▶ Task requirements: State only the number of lines below where the word "solid" is found.

▶ Data shown:
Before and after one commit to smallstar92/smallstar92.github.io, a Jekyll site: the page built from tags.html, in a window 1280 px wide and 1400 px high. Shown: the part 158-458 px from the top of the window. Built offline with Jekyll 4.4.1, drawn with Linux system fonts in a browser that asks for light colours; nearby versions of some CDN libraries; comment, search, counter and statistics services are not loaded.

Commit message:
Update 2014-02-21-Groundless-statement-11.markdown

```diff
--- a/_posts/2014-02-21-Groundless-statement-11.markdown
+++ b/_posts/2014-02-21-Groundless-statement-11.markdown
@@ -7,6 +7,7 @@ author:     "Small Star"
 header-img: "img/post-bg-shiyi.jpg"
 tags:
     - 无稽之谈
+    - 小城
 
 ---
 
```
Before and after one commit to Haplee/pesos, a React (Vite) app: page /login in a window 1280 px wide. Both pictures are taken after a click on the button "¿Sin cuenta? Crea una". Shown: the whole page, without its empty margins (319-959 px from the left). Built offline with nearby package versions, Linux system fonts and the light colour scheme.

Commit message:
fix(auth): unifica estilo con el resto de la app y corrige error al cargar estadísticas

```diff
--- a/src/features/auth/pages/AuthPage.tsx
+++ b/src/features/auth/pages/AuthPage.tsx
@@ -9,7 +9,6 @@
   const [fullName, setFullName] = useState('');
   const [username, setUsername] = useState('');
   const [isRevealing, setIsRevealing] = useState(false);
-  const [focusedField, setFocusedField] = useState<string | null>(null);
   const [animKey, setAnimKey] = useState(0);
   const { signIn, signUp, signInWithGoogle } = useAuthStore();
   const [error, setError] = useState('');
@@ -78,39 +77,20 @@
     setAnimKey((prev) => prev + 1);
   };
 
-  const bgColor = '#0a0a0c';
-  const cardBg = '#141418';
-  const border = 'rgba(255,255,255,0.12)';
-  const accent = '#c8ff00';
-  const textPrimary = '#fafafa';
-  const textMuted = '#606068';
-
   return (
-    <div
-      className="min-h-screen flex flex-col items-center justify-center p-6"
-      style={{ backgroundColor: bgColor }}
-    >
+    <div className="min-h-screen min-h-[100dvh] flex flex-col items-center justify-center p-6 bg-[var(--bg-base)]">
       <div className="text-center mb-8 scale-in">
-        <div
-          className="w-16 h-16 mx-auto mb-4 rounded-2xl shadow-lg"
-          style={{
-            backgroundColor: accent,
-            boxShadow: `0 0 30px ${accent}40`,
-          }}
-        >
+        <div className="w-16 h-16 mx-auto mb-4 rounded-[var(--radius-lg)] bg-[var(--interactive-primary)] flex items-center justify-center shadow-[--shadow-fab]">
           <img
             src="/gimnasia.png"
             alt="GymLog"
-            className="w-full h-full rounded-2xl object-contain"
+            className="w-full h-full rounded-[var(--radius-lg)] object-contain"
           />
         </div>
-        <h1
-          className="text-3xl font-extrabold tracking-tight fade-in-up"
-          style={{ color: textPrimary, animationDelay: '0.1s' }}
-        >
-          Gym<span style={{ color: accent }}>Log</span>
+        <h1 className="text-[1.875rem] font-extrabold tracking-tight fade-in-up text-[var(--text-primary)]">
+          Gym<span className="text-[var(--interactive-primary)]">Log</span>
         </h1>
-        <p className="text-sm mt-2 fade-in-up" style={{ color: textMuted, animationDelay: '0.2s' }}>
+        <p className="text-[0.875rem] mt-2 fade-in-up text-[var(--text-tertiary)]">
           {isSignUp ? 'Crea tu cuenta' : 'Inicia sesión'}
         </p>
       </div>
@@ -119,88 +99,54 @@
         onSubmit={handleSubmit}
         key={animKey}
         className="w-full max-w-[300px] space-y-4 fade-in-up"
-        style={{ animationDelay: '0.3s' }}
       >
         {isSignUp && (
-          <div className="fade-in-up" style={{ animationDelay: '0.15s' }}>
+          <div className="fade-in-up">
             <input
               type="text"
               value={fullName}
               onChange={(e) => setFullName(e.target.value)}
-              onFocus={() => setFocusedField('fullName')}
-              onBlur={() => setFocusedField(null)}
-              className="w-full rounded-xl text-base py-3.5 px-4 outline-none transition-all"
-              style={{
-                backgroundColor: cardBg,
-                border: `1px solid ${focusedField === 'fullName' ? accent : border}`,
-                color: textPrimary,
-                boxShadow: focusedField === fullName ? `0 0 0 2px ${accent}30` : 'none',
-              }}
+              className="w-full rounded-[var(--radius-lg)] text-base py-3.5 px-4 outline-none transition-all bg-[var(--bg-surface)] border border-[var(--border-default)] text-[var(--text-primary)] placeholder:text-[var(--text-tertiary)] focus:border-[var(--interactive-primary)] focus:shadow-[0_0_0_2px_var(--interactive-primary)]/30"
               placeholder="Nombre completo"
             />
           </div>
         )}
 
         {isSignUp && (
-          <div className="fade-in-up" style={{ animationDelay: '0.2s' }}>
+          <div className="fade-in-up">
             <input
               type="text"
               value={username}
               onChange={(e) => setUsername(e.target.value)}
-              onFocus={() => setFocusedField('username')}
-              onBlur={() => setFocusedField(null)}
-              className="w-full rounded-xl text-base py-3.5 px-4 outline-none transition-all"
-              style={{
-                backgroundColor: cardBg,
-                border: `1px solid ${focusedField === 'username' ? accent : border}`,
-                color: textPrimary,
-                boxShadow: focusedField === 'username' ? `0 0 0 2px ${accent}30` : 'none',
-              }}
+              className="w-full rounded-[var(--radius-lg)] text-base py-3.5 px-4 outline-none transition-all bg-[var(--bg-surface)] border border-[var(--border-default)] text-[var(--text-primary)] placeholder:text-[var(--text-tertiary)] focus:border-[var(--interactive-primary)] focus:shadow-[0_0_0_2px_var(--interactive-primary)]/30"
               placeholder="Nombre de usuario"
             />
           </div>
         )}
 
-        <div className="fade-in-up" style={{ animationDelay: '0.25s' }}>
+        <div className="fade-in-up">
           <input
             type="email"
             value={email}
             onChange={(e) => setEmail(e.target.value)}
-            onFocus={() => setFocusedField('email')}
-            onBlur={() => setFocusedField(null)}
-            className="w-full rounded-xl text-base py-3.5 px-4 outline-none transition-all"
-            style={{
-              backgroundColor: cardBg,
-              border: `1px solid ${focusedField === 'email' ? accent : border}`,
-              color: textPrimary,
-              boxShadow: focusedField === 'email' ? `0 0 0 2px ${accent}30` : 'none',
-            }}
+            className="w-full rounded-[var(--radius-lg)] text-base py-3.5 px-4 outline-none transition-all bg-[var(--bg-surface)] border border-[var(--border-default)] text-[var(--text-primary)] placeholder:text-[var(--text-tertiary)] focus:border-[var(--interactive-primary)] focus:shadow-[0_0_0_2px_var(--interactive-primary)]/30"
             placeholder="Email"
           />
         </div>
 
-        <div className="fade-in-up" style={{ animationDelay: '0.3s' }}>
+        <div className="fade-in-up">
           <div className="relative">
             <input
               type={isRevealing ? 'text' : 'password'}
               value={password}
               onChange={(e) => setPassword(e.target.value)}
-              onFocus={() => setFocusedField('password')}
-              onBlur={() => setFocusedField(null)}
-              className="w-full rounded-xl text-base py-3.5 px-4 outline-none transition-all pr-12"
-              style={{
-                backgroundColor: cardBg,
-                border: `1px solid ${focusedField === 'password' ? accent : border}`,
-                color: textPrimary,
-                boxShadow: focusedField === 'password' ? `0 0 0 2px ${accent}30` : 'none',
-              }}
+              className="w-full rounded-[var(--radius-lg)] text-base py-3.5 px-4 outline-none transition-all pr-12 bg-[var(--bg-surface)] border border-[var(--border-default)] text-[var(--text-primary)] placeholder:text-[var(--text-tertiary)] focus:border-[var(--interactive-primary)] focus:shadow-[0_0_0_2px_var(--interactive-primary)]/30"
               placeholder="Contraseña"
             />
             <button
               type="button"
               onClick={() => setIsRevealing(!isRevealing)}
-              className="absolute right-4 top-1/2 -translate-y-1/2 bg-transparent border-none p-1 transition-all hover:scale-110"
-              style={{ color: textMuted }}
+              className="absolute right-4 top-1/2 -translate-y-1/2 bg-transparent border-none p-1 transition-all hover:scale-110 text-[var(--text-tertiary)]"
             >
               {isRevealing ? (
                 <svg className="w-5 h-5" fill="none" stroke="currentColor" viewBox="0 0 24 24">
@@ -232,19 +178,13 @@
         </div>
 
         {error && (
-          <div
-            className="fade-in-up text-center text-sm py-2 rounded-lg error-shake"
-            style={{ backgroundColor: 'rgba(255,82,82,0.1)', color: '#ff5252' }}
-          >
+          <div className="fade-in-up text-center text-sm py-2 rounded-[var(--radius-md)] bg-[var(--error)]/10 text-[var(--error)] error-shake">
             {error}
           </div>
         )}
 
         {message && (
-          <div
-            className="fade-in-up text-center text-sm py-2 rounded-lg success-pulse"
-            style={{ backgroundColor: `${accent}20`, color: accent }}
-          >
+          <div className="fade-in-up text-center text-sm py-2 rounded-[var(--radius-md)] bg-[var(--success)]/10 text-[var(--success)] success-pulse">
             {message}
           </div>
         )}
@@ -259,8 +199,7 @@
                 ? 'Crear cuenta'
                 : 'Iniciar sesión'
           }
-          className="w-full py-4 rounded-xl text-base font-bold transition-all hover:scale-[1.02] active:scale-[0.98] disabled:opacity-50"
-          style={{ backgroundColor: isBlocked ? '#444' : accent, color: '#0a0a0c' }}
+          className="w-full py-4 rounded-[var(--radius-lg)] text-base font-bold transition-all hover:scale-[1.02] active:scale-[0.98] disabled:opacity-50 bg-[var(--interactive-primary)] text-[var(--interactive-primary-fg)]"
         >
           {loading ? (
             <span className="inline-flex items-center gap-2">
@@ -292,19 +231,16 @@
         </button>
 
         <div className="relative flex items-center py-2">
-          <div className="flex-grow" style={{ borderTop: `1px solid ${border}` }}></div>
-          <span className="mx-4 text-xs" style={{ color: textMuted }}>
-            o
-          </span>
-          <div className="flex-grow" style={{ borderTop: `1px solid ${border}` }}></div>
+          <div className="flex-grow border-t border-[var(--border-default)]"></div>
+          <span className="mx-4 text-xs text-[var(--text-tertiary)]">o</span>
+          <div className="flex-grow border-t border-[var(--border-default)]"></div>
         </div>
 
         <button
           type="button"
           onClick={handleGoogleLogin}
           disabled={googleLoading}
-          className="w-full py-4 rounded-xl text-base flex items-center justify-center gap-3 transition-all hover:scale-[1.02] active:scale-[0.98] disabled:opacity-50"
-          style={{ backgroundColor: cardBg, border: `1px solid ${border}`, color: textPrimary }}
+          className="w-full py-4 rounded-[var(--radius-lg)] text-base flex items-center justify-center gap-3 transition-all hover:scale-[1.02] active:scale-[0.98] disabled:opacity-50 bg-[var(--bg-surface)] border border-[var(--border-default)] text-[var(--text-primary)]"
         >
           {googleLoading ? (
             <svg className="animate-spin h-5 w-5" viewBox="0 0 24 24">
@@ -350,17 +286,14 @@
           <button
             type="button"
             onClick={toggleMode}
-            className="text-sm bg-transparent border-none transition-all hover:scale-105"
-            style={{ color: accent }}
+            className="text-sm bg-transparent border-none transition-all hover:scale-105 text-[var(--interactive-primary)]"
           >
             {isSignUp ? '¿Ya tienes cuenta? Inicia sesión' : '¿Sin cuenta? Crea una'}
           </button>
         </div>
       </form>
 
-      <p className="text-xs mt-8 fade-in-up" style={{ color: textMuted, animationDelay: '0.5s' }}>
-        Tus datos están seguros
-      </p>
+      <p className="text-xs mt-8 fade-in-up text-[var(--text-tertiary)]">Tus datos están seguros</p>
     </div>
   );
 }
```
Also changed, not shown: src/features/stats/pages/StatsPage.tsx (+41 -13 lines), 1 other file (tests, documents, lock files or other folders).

▶ Exercise response: 7